══ Provided records ══

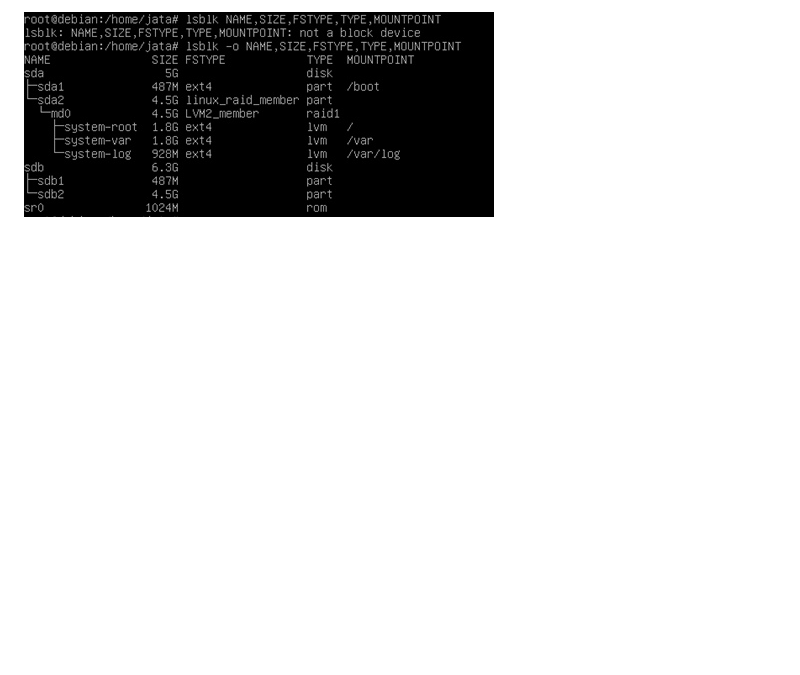
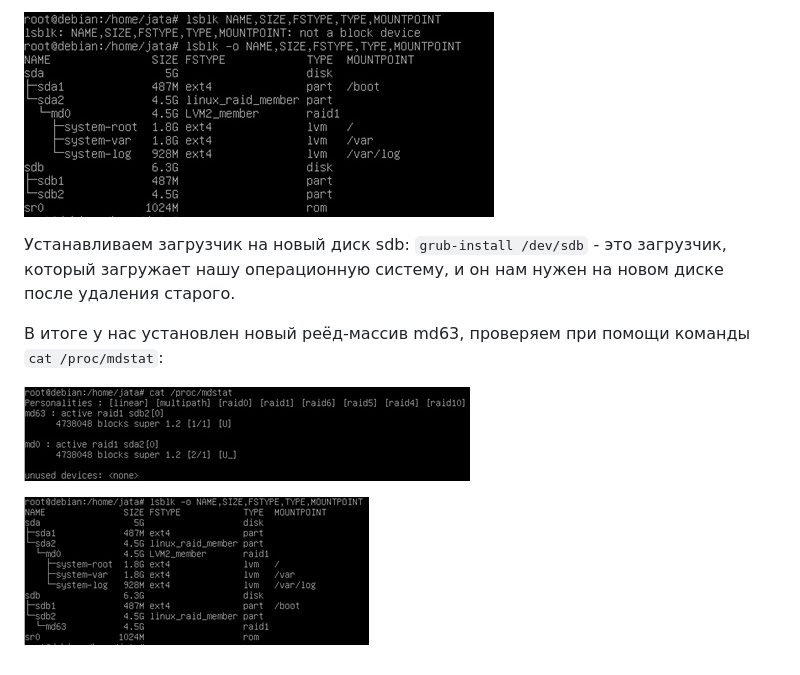
Before and after one commit to Kc0va/suzenOS, a Markdown page: laba 2/README.md, the part around the change printed below. GitHub-like rendering; pictures changed too: laba 2/images/md63.png (added), laba 2/images/md632.png (added); blank space fills up the shorter version.

Commit message:
Aded laba report

```diff
--- a/laba 2/README.md
+++ b/laba 2/README.md
@@ -40,2 +40,10 @@ Cинхронизация разделов, не входящих в RAID, ко
 
 ![sdb](https://github.com/Kc0va/suzenOS/blob/master/laba%202/images/sdb.png?raw=true)
+
+Устанавливаем загрузчик на новый диск sdb: `grub-install /dev/sdb` - это загрузчик, который загружает нашу операционную систему, и он нам нужен на новом диске после удаления старого.
+
+В итоге у нас установлен новый реёд-массив md63, проверяем при помощи команды `cat /proc/mdstat`:
+
+![md63](https://github.com/Kc0va/suzenOS/blob/master/laba%202/images/md63.png?raw=true)
+
+![md632](https://github.com/Kc0va/suzenOS/blob/master/laba%202/images/md632.png?raw=true)
```
Also changed, not shown: other parts of laba 2/README.md (+5 -5 lines).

═══

_Task item_
Where the string "master" appears in a line of the material above, count that line, and say only how many there are.

_Written reply_
3